* **WHAT THIS TASK INVOLVES**
Leave every image out, and print the remaining lines below exactly.

Content starts

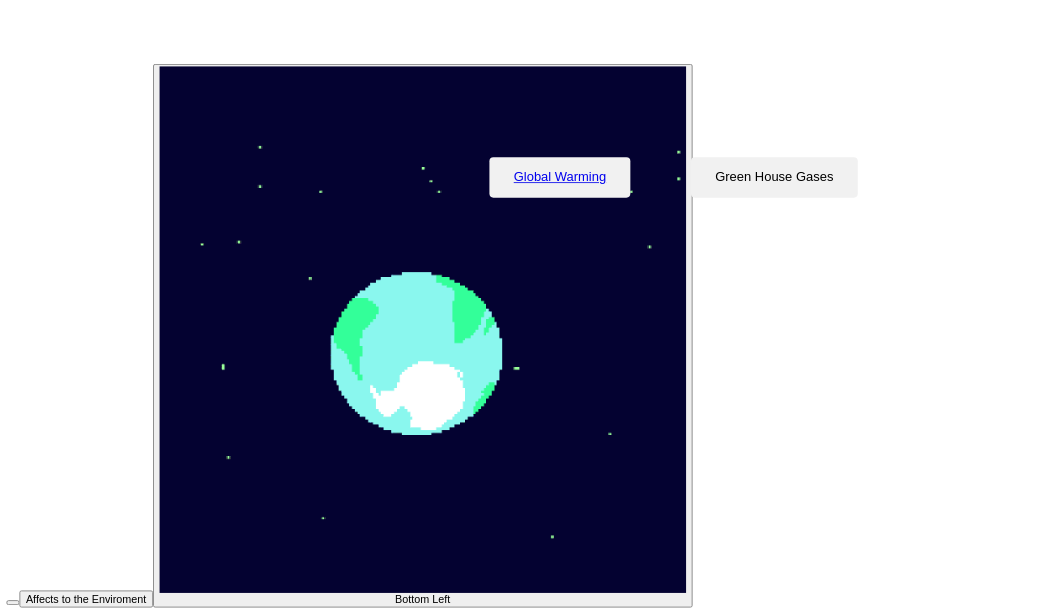
Repository: Alejandra-Pelayo/Alejandra-Pelayo.github.io
Page: 2.1.4/Example.html
The author's editor kept a record of every edit. The page is drawn from the files as they stood at one moment, then again after the next edit.
The browser window is 1280 px wide. The pictures show the whole page, at 81% of full size.

Above is the page before.

After the next edit:
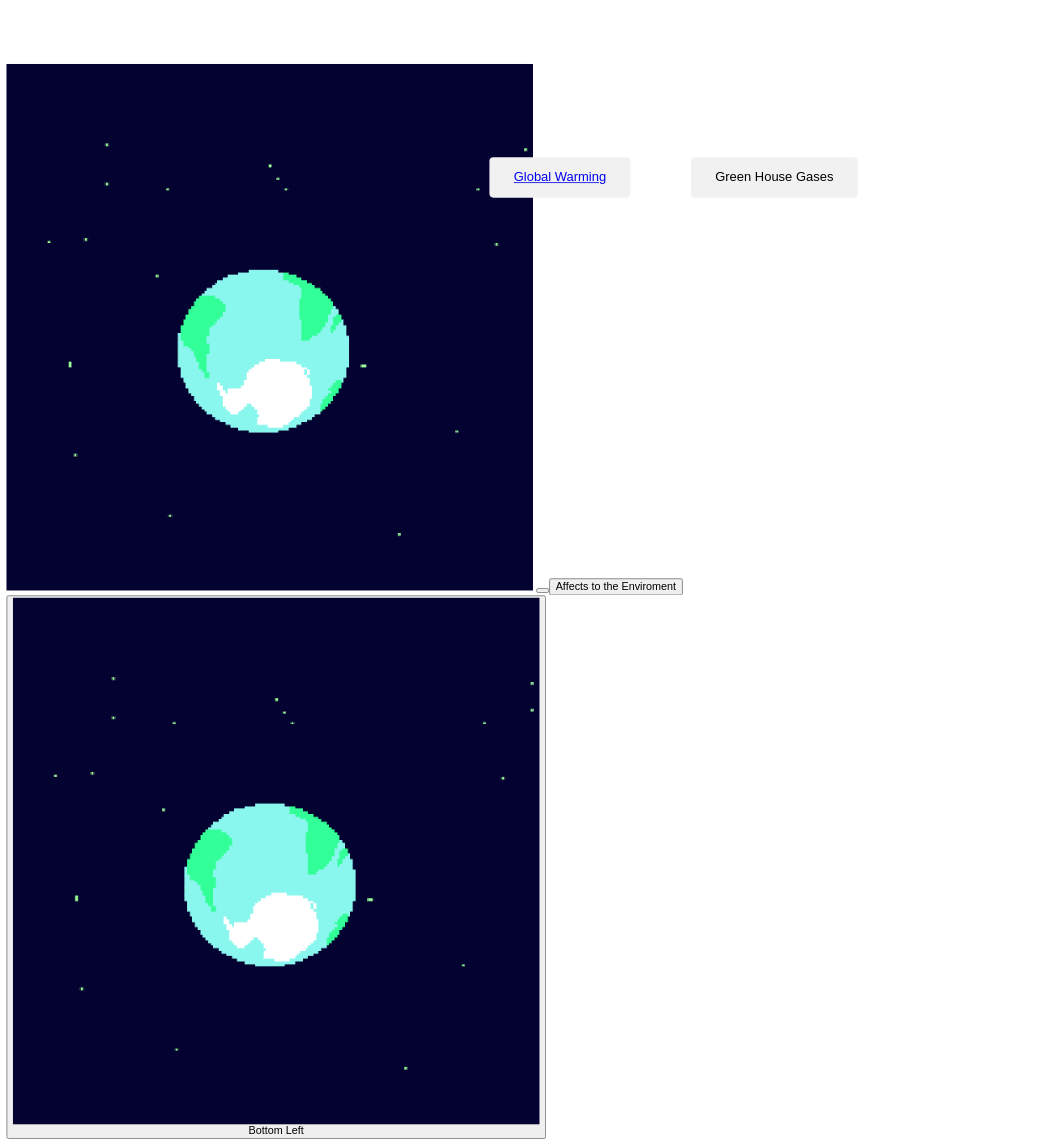
The edit:
--- a/2.1.4/Example.html
+++ b/2.1.4/Example.html
@@ -3,6 +3,7 @@
 <p><font size="20" color="white">Global Warming</font></p>
 
 
+<img src="world_gif.gif" />
 <link href="example.css" rel="stylesheet" type="text/css">
 
 <button1>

Content ends

* **RESPONSE BOX**
Repository: Alejandra-Pelayo/Alejandra-Pelayo.github.io
Page: 2.1.4/Example.html
The author's editor kept a record of every edit. The page is drawn from the files as they stood at one moment, then again after the next edit.
The browser window is 1280 px wide. The pictures show the whole page, at 81% of full size.

Above is the page before.

After the next edit:
The edit:
--- a/2.1.4/Example.html
+++ b/2.1.4/Example.html
@@ -3,6 +3,7 @@
 <p><font size="20" color="white">Global Warming</font></p>
 
 
+<img src="world_gif.gif" />
 <link href="example.css" rel="stylesheet" type="text/css">
 
 <button1>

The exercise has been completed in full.